I think you are missing the point. When the pullout tabs were phased out in favor of tabs that stay with the can, I remember thinking that a thousand years from now discarded pullout tabs will be a valuable archeological resource. They are distinctive, ubiquitous, and indestructible, and because they were only used during a short time, they would conclusively date any architectural layer they were found in.
Exactly. I'm a contractor at the NASA Johnson Space Center. One day in the 90's, I was walking across a parking lot that had just been graded flat in preparation for a new layer of asphalt. I found myself in a "field" of dozens of pull-tabs embedded in the pavement. It was easy and fun to imagine some Apollo-era astronaut gathering. The Right Stuff, indeed.
(of course, today, just bringing alcohol inside the gate will get you fired)

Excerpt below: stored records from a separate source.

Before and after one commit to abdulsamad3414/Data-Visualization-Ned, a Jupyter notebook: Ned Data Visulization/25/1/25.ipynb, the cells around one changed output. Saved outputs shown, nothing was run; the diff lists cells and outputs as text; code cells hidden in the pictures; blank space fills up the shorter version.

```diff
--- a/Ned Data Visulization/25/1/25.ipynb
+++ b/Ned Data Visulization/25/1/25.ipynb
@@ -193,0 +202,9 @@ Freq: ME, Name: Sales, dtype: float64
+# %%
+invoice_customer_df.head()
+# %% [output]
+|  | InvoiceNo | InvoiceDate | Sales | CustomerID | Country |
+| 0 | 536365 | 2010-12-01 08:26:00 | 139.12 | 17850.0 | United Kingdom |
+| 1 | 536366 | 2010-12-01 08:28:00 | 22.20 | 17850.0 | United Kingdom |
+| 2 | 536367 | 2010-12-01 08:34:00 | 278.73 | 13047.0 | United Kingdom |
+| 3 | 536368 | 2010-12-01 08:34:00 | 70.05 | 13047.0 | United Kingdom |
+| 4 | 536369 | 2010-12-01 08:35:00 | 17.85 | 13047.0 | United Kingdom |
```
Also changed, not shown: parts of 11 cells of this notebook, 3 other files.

But since this is Japan, the author speculates that the antipodal point is somewhere in Uruguay, which it is not (it's kinda close though).

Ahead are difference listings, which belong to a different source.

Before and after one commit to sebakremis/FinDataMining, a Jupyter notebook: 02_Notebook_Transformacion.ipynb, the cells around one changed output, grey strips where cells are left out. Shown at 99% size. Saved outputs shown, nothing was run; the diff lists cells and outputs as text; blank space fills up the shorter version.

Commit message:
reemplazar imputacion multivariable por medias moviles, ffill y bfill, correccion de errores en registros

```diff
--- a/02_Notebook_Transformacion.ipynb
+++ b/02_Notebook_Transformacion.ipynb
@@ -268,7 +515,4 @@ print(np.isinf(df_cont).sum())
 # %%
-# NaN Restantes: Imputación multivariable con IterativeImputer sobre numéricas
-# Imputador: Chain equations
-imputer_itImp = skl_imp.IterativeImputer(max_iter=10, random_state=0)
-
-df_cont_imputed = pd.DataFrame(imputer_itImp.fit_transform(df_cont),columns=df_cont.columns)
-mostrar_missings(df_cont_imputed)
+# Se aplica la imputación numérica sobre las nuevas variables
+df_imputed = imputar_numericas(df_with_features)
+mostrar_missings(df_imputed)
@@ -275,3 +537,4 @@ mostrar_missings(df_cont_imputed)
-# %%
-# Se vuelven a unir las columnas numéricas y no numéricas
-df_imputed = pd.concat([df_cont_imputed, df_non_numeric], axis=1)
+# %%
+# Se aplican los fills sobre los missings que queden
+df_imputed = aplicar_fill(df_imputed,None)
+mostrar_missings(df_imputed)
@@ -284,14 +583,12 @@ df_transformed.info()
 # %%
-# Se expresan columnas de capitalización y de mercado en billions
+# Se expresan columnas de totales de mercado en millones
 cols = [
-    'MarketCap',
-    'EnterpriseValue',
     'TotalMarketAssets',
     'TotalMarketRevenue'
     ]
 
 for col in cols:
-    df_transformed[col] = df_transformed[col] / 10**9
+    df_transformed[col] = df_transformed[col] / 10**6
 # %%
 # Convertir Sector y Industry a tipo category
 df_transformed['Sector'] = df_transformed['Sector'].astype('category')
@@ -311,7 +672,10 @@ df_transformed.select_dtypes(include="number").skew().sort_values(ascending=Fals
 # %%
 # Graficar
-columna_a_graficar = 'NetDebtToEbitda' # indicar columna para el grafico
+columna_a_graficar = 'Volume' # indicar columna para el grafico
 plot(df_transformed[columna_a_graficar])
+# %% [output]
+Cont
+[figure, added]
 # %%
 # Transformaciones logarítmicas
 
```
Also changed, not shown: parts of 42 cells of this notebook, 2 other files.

Ironically, "Uruguay syndrome" is a more accurate term because Uruguay is a heck of a lot closer to being an antipode of Japan than China is to being an antipode of the US.

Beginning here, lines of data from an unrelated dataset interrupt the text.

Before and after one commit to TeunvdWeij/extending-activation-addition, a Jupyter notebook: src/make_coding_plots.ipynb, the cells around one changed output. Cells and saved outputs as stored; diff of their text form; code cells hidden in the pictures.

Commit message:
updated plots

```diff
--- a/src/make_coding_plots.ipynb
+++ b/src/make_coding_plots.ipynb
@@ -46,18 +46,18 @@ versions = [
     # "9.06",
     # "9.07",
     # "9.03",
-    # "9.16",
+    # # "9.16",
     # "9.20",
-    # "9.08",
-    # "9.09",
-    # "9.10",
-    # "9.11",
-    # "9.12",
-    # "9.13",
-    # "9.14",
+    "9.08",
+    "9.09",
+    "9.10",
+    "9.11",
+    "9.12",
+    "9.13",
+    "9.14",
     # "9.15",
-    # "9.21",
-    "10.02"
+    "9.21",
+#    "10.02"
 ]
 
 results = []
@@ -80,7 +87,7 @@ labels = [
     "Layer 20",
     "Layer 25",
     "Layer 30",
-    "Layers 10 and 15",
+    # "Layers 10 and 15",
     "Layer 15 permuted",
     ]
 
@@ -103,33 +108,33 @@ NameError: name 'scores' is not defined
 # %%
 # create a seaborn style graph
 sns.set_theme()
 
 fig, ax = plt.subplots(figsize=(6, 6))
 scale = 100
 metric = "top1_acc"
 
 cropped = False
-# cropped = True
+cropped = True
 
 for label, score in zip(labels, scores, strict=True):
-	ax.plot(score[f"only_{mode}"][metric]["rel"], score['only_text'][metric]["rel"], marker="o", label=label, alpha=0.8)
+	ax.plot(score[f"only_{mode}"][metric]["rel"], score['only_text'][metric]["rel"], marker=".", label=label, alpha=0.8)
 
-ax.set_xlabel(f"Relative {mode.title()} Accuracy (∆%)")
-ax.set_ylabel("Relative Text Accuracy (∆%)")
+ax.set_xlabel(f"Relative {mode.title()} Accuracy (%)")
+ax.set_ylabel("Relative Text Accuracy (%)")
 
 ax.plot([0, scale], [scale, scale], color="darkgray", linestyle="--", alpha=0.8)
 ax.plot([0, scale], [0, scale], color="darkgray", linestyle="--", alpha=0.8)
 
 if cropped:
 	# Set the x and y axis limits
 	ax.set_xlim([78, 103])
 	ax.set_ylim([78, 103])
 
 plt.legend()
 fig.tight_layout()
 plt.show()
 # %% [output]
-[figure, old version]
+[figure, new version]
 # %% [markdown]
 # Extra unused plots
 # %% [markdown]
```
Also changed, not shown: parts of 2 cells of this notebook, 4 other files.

Well, sure, but there's *no* land antipodal to anywhere in the US. Gotta call it something. Indian Ocean syndrome?